A blue jay provides a welcome flash of cold color in this winter lansdcape.

These wintry days I am dreaming of the ocean. Days with my feet in the sand listening to the lapping of waves and casting my eyes on that big expanse of ocean until it merges with the sky. Naturally the conversation, whether it is just in my head or shared with others, turns to the ocean’s shade of blue. It is easy to draw folks into this discussion and very difficult to reach a consensus. Is the sea royal or navy, topaz, azure or aquamarine? If my inner child jumps into the discussion, it’s the Crayola 64 colors, past and present, that describe it best with indigo, cerulean and cadet blue in the running. My DIY friends lapse into Benjamin Moore lingo describing the ocean. They see it as Athens blue, waterdrop or Indi Go Go. Even with all this blue terminology circulating around in my head, the ocean will have to wait until a warmer day. The closest dot of blue on my horizon is the blue jay. He will have to suffice with his big personality and lovely blue hue.

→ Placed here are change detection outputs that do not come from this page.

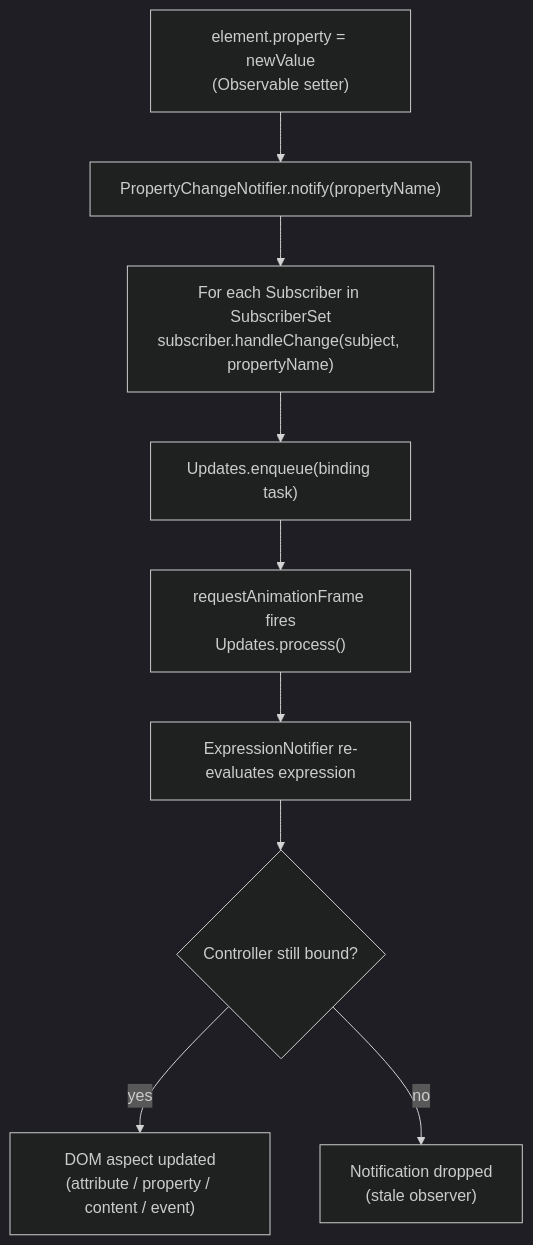
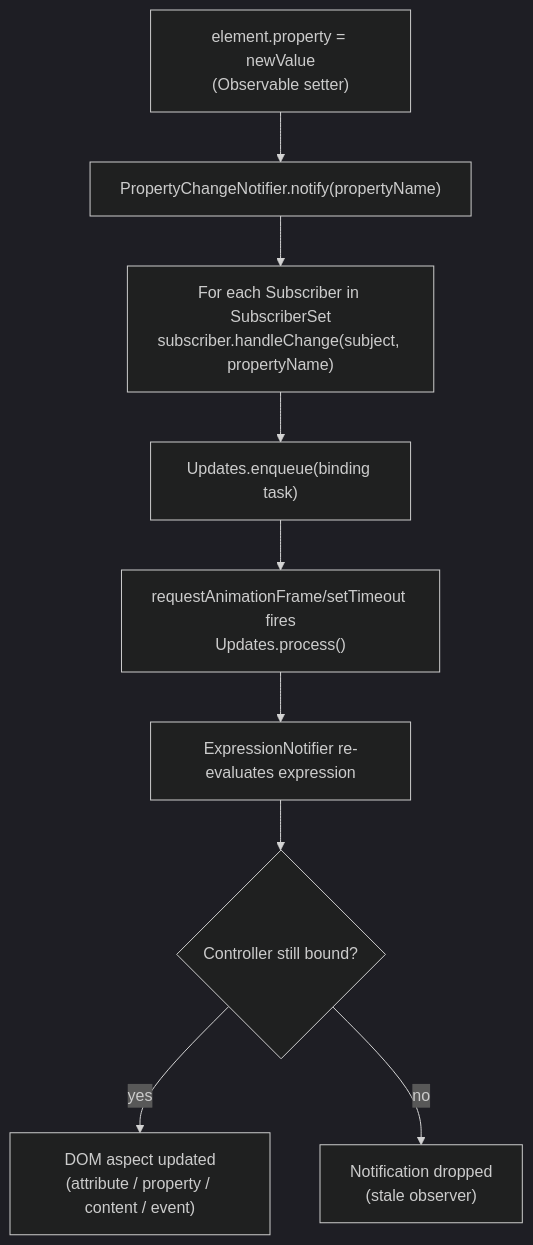
One commit to microsoft/fast changed the fourth of 4 diagrams in packages/fast-element/DESIGN.md. Above: the diagram before and after it, drawn with Mermaid (dark theme). The commit also changed other lines of this file and 7 other files, not shown here.

````diff
--- a/packages/fast-element/DESIGN.md
+++ b/packages/fast-element/DESIGN.md
@@ -443,19 +443,19 @@
 ```mermaid
 flowchart TD
     SET["element.property = newValue\n(Observable setter)"]
     NOTIFY["PropertyChangeNotifier.notify(propertyName)"]
     SUBS["For each Subscriber in SubscriberSet\nsubscriber.handleChange(subject, propertyName)"]
     ENQ["Updates.enqueue(binding task)"]
-    RAF["requestAnimationFrame fires\nUpdates.process()"]
+    RAF["requestAnimationFrame/setTimeout fires\nUpdates.process()"]
     EVAL["ExpressionNotifier re-evaluates expression"]
     DOM["DOM aspect updated\n(attribute / property / content / event)"]
 
     SET --> NOTIFY
     NOTIFY --> SUBS
     SUBS --> ENQ
     ENQ --> RAF
     RAF --> EVAL
     EVAL --> GUARD{"Controller still bound?"}
     GUARD -->|yes| DOM
     GUARD -->|no| DROP["Notification dropped\n(stale observer)"]
 ```
````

Blue jays are related to crows. Not surprisingly, they are known for their intelligence and social behavior. The male and female choose wisely and mate for life. They keep tabs on what is going on in the bird world, can mimic other calls and are generally in the thick of things. They eat mostly seeds and insects and are very fond of acorns and will find them and store them for later use. It is thought that blue jays helped to reforest the oak trees here in North America after the glacial periods with leftover stashed acorns. It’s always refreshing to make a case for hoarding! In the spring they make a nest out of bark strips and moss and twigs, usually in the crotch of a tree. The female lays four to six eggs and both parents tend to the hatchlings. They fledge in about three weeks but stay together with their families for the remainder of the summer. There are some blue jays that migrate, but it is a puzzle. Some head south one year and remain in New England the following one. It is a bit of a mystery why they choose to come or go, but being elusive just adds to their appeal. At any rate, there are plenty around during the winter to give me my blue fix.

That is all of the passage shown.